TASK INSTRUCTIONS: Keep the images out while you set down the data exactly.

Extracted data entries:

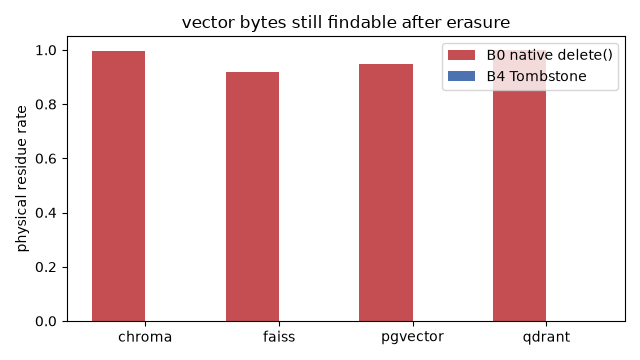
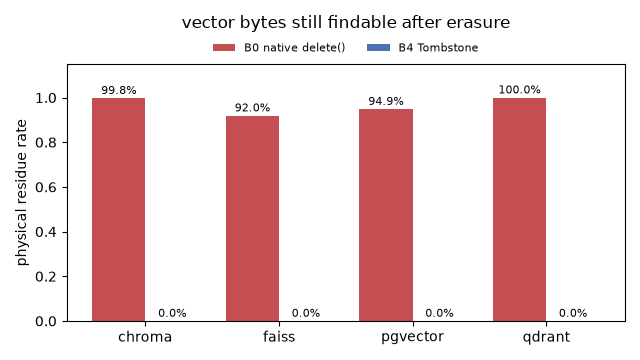
plots: label every bar, so a measured zero cannot read as missing data
The residue chart's whole point is the contrast between 92-100% and 0.0%, and
the 0.0% bars have no height — an absent bar and a measured zero looked
identical. Every bar now carries its value, and the legend moved out of the axes
where it was sitting on qdrant's 100% label.

Also ticks the eleven spec items whose numbers are now measured and committed,
each with the evidence beside it. The ones still open all wait on the unlearning
re-run.

diff --git a/bench/plots/make_plots.py b/bench/plots/make_plots.py
@@ -51,12 +51,25 @@ def residue_by_layer(r: dict[str, Any], out: Path) -> None:
     x = range(len(backends))
     ax.bar([i - 0.2 for i in x], b0, width=0.4, label="B0 native delete()", color="#c44e52")
     ax.bar([i + 0.2 for i in x], b4, width=0.4, label="B4 Tombstone", color="#4c72b0")
+    # A zero bar has no height, and an absent bar and a measured zero look identical — which is
+    # exactly the number this chart exists to show. Label every bar with its value.
+    for i, (v0, v4) in enumerate(zip(b0, b4, strict=True)):
+        for xpos, v in ((i - 0.2, v0), (i + 0.2, v4)):
+            ax.annotate(
+                f"{v * 100:.1f}%",
+                (xpos, v),
+                textcoords="offset points",
+                xytext=(0, 3),
+                ha="center",
+                fontsize=8,
+            )
     ax.set_xticks(list(x))
     ax.set_xticklabels(backends)
-    ax.set_ylim(0, 1.05)
+    ax.set_ylim(0, 1.15)
     ax.set_ylabel("physical residue rate")
-    ax.set_title("vector bytes still findable after erasure")
-    ax.legend(loc="upper right")
+    ax.set_title("vector bytes still findable after erasure", pad=26)
+    # outside the axes: at upper right it sat on top of qdrant's 100% label
+    ax.legend(loc="lower center", bbox_to_anchor=(0.5, 1.0), ncol=2, fontsize=8, frameon=False)
     fig.tight_layout()
     fig.savefig(out / "residue-by-layer.png", metadata=META)
     plt.close(fig)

OUTPUT OF THE EXERCISE:
plots: label every bar, so a measured zero cannot read as missing data
The residue chart's whole point is the contrast between 92-100% and 0.0%, and
the 0.0% bars have no height — an absent bar and a measured zero looked
identical. Every bar now carries its value, and the legend moved out of the axes
where it was sitting on qdrant's 100% label.

Also ticks the eleven spec items whose numbers are now measured and committed,
each with the evidence beside it. The ones still open all wait on the unlearning
re-run.

diff --git a/bench/plots/make_plots.py b/bench/plots/make_plots.py
@@ -51,12 +51,25 @@ def residue_by_layer(r: dict[str, Any], out: Path) -> None:
     x = range(len(backends))
     ax.bar([i - 0.2 for i in x], b0, width=0.4, label="B0 native delete()", color="#c44e52")
     ax.bar([i + 0.2 for i in x], b4, width=0.4, label="B4 Tombstone", color="#4c72b0")
+    # A zero bar has no height, and an absent bar and a measured zero look identical — which is
+    # exactly the number this chart exists to show. Label every bar with its value.
+    for i, (v0, v4) in enumerate(zip(b0, b4, strict=True)):
+        for xpos, v in ((i - 0.2, v0), (i + 0.2, v4)):
+            ax.annotate(
+                f"{v * 100:.1f}%",
+                (xpos, v),
+                textcoords="offset points",
+                xytext=(0, 3),
+                ha="center",
+                fontsize=8,
+            )
     ax.set_xticks(list(x))
     ax.set_xticklabels(backends)
-    ax.set_ylim(0, 1.05)
+    ax.set_ylim(0, 1.15)
     ax.set_ylabel("physical residue rate")
-    ax.set_title("vector bytes still findable after erasure")
-    ax.legend(loc="upper right")
+    ax.set_title("vector bytes still findable after erasure", pad=26)
+    # outside the axes: at upper right it sat on top of qdrant's 100% label
+    ax.legend(loc="lower center", bbox_to_anchor=(0.5, 1.0), ncol=2, fontsize=8, frameon=False)
     fig.tight_layout()
     fig.savefig(out / "residue-by-layer.png", metadata=META)
     plt.close(fig)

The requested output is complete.